With the Bush administration in no hurry to do much to save oil and slow global warming, local grass roots organizations and cities are stepping in to green America.
New York City has passed a law to convert its entire fleet of taxis to hybrids replacing the old gas-guzzling Crown Victoria cabs, which get around 10 miles a gallon. Ann Arbor, Michigan is replacing 1,400 street lights with LEDs which it estimates will save $100,000 a year and pay for themselves in four years.
But, according to the NY times, "The greenest thing you can do is this: Choose the right leaders. It is so much more important to change your leaders than change your light bulbs."
"Why? Because leaders write the rules, set the standards and offer the tax incentives that drive market behavior across a whole city, state or country. Whatever any of us does individually matters a tiny bit. But when leaders change the rules, you get scale change across the whole marketplace. And the energy-climate challenge we face today is a huge scale problem. Without scale, all you have is a green hobby."
According to the National Geographic the top 10 Green cities in the US in 2006 were:
1. Eugene, OR (score 9.0375, pop. 137,893)
2. Austin, TX (score 8.5325, pop. 656,562)
3. Portland, OR (score 8.24, pop. 529,121)
4. St. Paul, MN (score 7.805, pop. 287,151)
5. Santa Rosa, CA (score 7.785, pop. 147,595)
6. Oakland, CA (score 7.3675, pop. 399,484)
7. Berkeley, CA (score 7.285, pop. 102,743)
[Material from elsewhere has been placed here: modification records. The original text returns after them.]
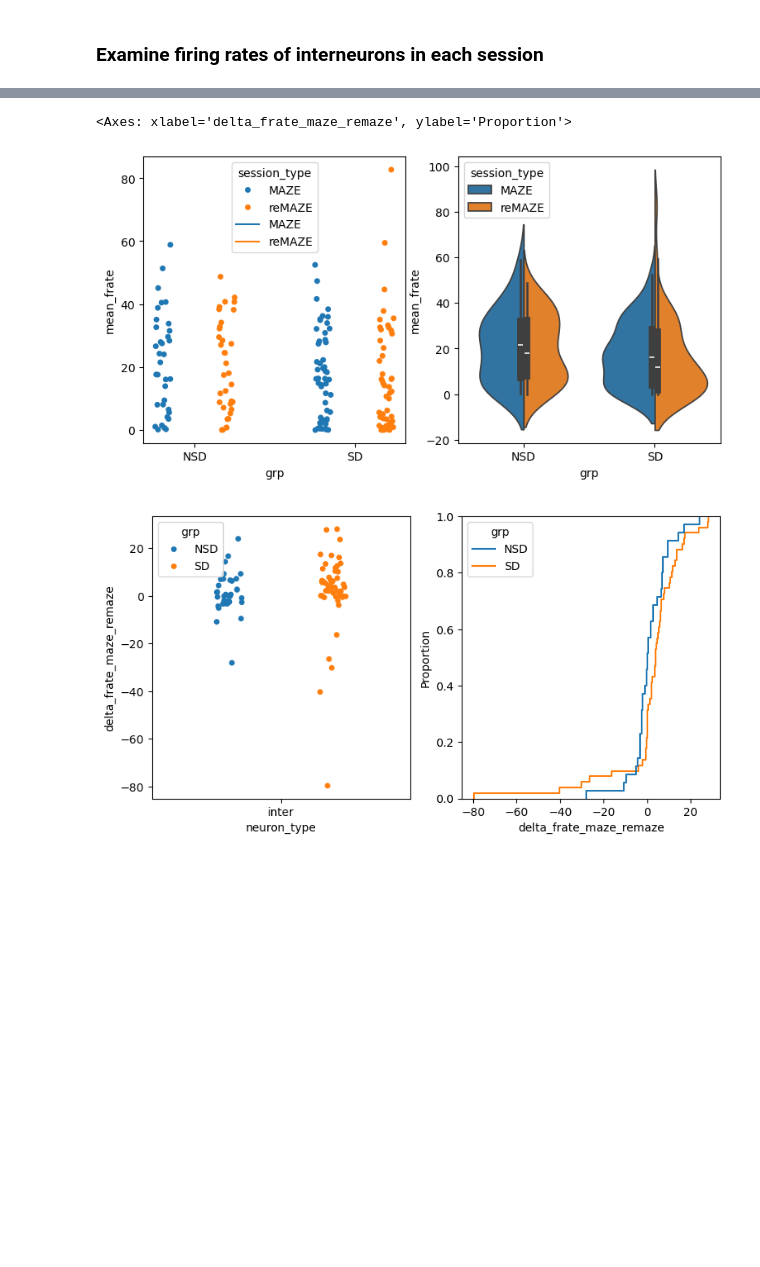
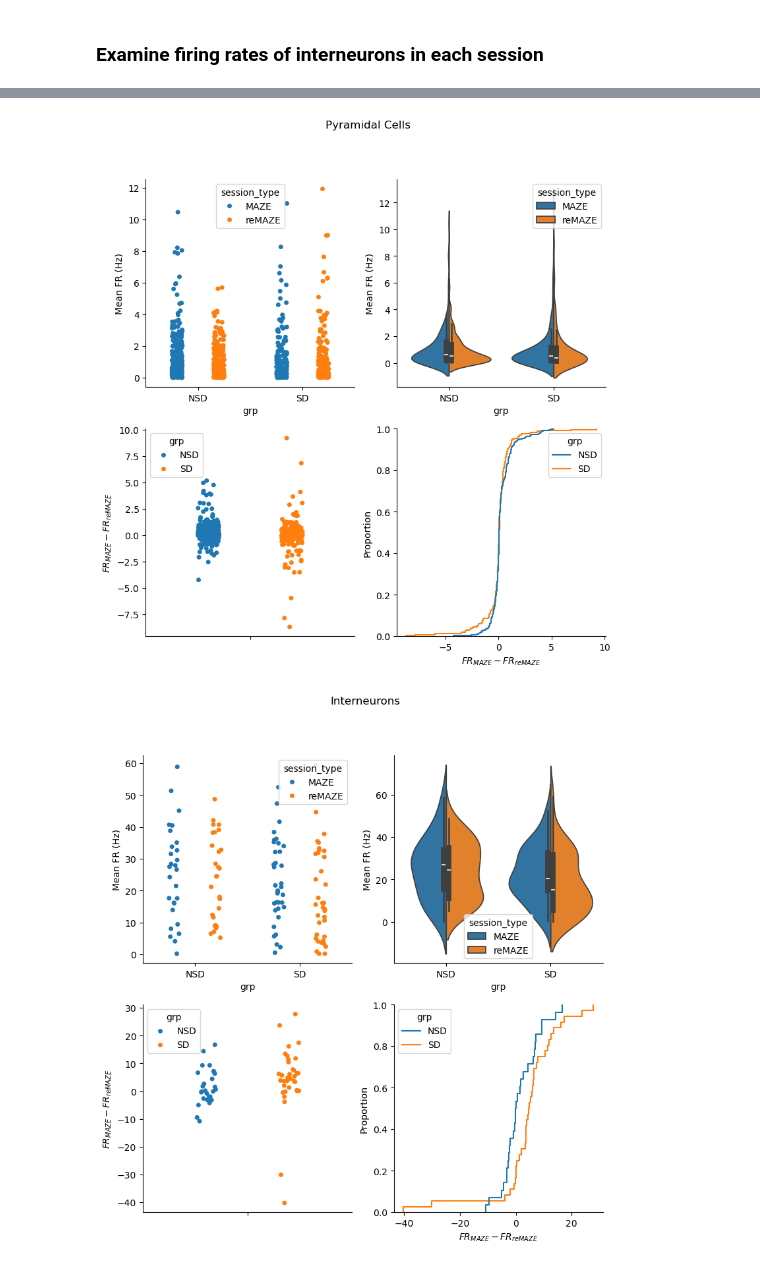
Before and after one commit to nkinsky/Projects_sandbox, a Jupyter notebook: sd_drift/sd_firing_rates_remaze.ipynb, the cells around one changed output, grey strips where cells are left out. Cells and saved outputs as stored; diff of their text form; code cells hidden in the pictures; blank space fills up the shorter version.

```diff
--- a/sd_drift/sd_firing_rates_remaze.ipynb
+++ b/sd_drift/sd_firing_rates_remaze.ipynb
@@ -6,13 +6,21 @@
 import sys
 import platform
 from pathlib import Path
-if platform.system() == "Darwin":
+from os import environ
+if platform.system() == "Darwin": # Nat laptop
     sys.path.extend(['/Users/nkinsky/Documents/UM/GitHub/NeuroPy'])
     sys.path.extend(['/Users/nkinsky/Documents/UM/GitHub/sleep_deprivation/DataPaths/'])
     plot_dir = Path("/Users/nkinsky/Documents/UM/Working/Bapun_Data/plots")
 else:
-    sys.path.extend(['/home/nkinsky/Documents/GitHub/NeuroPy'])
-    sys.path.extend(['/home/nkinsky/Documents/GitHubPrivate/pythonprogs/DataPaths/'])
+    if environ["HOSTNAME"] == "lnx00004": # Nat Linux computer
+        sys.path.extend(['/data/GitHub/NeuroPy'])
+        sys.path.extend(['/data/GitHub/sleep_loss_hippocampal_replay/analysis_and_figure_code/DataPaths'])
+        plot_dir = Path('/data/Clustering/plots')
+    else:  #BG computer
+        sys.path.extend(['/home/nkinsky/Documents/GitHub/NeuroPy'])
+        sys.path.extend(['/home/nkinsky/Documents/GitHubPrivate/pythonprogs/DataPaths/'])
+
+group_data_dir = Path('/data/Clustering/grpdata')
 
 import numpy as np
 import pandas as pd
@@ -152,7 +163,7 @@ def calc_rough_uniformity_metric(pf_in):
 # calc_rough_uniformity_metric(pfmaze)
 # %%
 # Calculate interneuron firing rates
-neuron_type = "all" # "stable" # 'all' or 'stable'
+neuron_type = "stable" # "stable" # 'all' or 'stable'
 fr_df = []
 for ids, sess in enumerate(sessions):
     assert neuron_type in ("all", "stable")
@@ -275,15 +318,24 @@ for idg, (gname, a) in enumerate(zip(["NSD", "SD"], ax)):
 # %%
-_, ax = plt.subplots(1, 2, figsize=(9, 4.5))
-ntype = "inter"
-sns.stripplot(data=fr_df[fr_df.neuron_type == ntype], x="grp", y="mean_frate", hue="session_type", dodge=True, ax=ax[0])
-sns.lineplot(data=fr_df[fr_df.neuron_type == ntype], x="grp", y="mean_frate", hue="session_type", units="unique_nid", estimator=None, ax=ax[0])
-sns.violinplot(data=fr_df[fr_df.neuron_type == ntype], x="grp", y="mean_frate", hue="session_type", split=True, ax=ax[1])
+for ntype, nname in zip(["pyr", "inter"], ["Pyramidal Cells", "Interneurons"]):
+    fig, axs = plt.subplots(2, 2, figsize=(9, 9))
+    fig.suptitle(nname)
 
-_, ax2 = plt.subplots(1, 2, figsize=(9, 4.5))
-# sns.violinplot(data=fr_df[fr_df.neuron_type == ntype], x="neuron_type", y="delta_frate_maze_remaze", hue="grp", split=True, ax=ax2[0])
-sns.stripplot(data=fr_df[fr_df.neuron_type == ntype], x="neuron_type", y="delta_frate_maze_remaze", hue="grp", dodge=True, ax=ax2[0])
-sns.ecdfplot(data=fr_df[fr_df.neuron_type == ntype], x="delta_frate_maze_remaze", hue="grp", ax=ax2[1])
+    ax = axs[0]
+    sns.stripplot(data=fr_df[fr_df.neuron_type == ntype], x="grp", y="mean_frate", hue="session_type", dodge=True, ax=ax[0])
+    # sns.lineplot(data=fr_df[fr_df.neuron_type == ntype], x="grp", y="mean_frate", hue="session_type", units="unique_nid", estimator=None, ax=ax[0])
+    sns.violinplot(data=fr_df[fr_df.neuron_type == ntype], x="grp", y="mean_frate", hue="session_type", split=True, ax=ax[1])
+    [a.set_ylabel("Mean FR (Hz)") for a in ax];
+
+    ax2 = axs[1]
+    # sns.violinplot(data=fr_df[fr_df.neuron_type == ntype], x="neuron_type", y="delta_frate_maze_remaze", hue="grp", split=True, ax=ax2[0])
+    sns.stripplot(data=fr_df[fr_df.neuron_type == ntype], y="delta_frate_maze_remaze", hue="grp", dodge=True, ax=ax2[0])
+    ax2[0].set_ylabel(r"$FR_{MAZE} - FR_{reMAZE}$")
+    ax2[0].set_xlabel("")
+    sns.ecdfplot(data=fr_df[fr_df.neuron_type == ntype], x="delta_frate_maze_remaze", hue="grp", ax=ax2[1])
+    ax2[1].set_xlabel(r"$FR_{MAZE} - FR_{reMAZE}$")
+
+    sns.despine(fig=fig)
+    fig.savefig(plot_dir / f"FR_{ntype}delta_comprenhensive.pdf")
 # %% [output]
-<Axes: xlabel='delta_frate_maze_remaze', ylabel='Proportion'>
-[figure, old version]
+[figure, new version]
-[figure, old version]
+[figure, new version]
```
Also changed, not shown: parts of 6 cells of this notebook.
8. Honolulu, HI (score 7.055, pop. 371,657)
9. Huntsville, AL (score 7.035, pop. 158,216)
10. Denver, CO (score 7.0325, pop. 554,636)